DIRECTIONS FOR THIS TASK> Set down the records exactly as they stand, except for any pictures, which you should omit.

[Collected data]
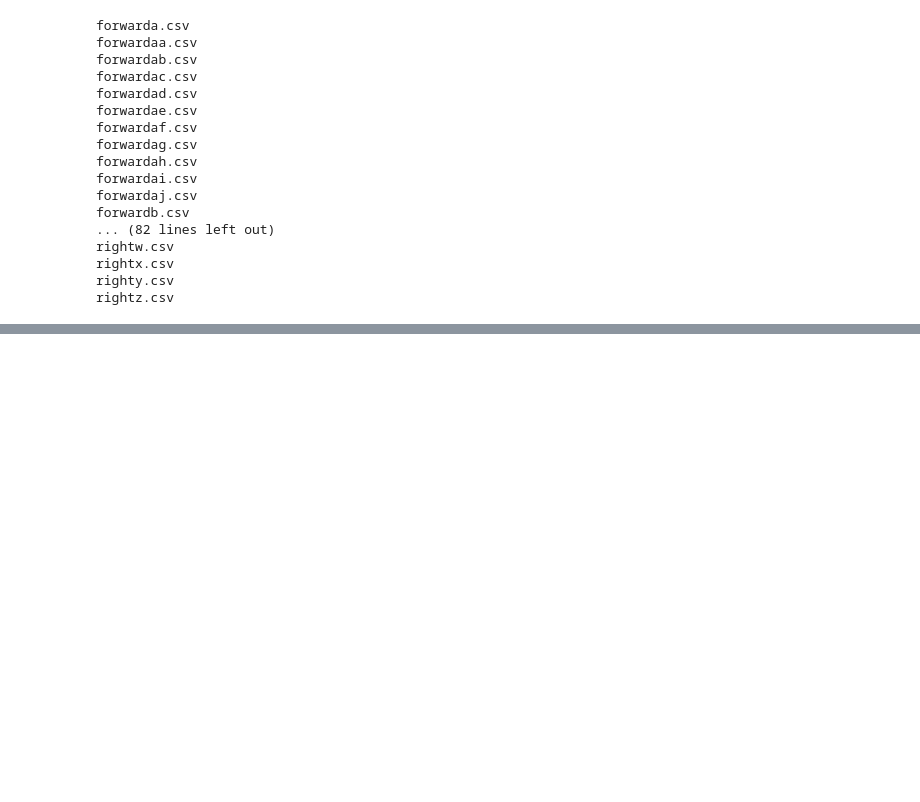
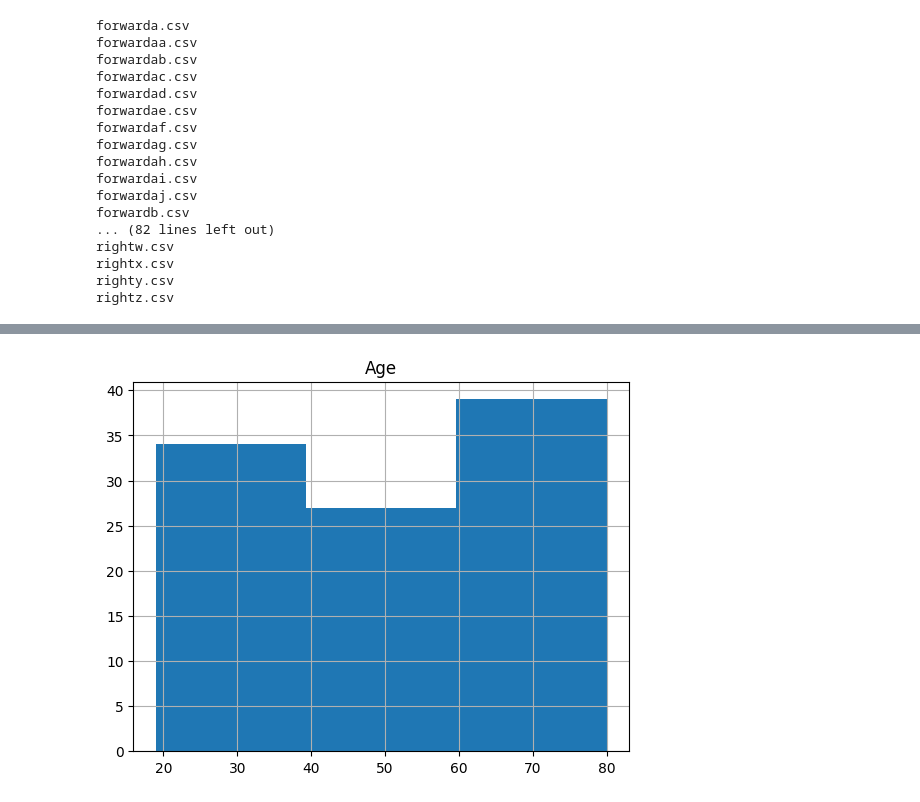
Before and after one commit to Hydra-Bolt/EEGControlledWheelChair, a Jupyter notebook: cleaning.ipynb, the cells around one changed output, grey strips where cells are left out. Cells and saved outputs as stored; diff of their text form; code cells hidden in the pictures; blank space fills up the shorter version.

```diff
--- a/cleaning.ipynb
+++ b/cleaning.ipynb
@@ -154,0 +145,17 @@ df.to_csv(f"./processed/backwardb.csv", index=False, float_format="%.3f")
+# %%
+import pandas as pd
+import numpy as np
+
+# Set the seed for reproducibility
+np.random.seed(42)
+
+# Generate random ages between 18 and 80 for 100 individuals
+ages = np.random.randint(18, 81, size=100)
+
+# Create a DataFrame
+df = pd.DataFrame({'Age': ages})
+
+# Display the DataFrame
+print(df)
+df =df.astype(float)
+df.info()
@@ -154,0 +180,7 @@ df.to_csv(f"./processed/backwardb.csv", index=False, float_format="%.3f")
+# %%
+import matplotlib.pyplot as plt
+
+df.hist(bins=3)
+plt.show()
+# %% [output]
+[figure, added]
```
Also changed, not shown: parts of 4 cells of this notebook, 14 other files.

COMPLETED TASK>
Before and after one commit to Hydra-Bolt/EEGControlledWheelChair, a Jupyter notebook: cleaning.ipynb, the cells around one changed output, grey strips where cells are left out. Cells and saved outputs as stored; diff of their text form; code cells hidden in the pictures; blank space fills up the shorter version.

```diff
--- a/cleaning.ipynb
+++ b/cleaning.ipynb
@@ -154,0 +145,17 @@ df.to_csv(f"./processed/backwardb.csv", index=False, float_format="%.3f")
+# %%
+import pandas as pd
+import numpy as np
+
+# Set the seed for reproducibility
+np.random.seed(42)
+
+# Generate random ages between 18 and 80 for 100 individuals
+ages = np.random.randint(18, 81, size=100)
+
+# Create a DataFrame
+df = pd.DataFrame({'Age': ages})
+
+# Display the DataFrame
+print(df)
+df =df.astype(float)
+df.info()
@@ -154,0 +180,7 @@ df.to_csv(f"./processed/backwardb.csv", index=False, float_format="%.3f")
+# %%
+import matplotlib.pyplot as plt
+
+df.hist(bins=3)
+plt.show()
+# %% [output]
+[figure, added]
```
Also changed, not shown: parts of 4 cells of this notebook, 14 other files.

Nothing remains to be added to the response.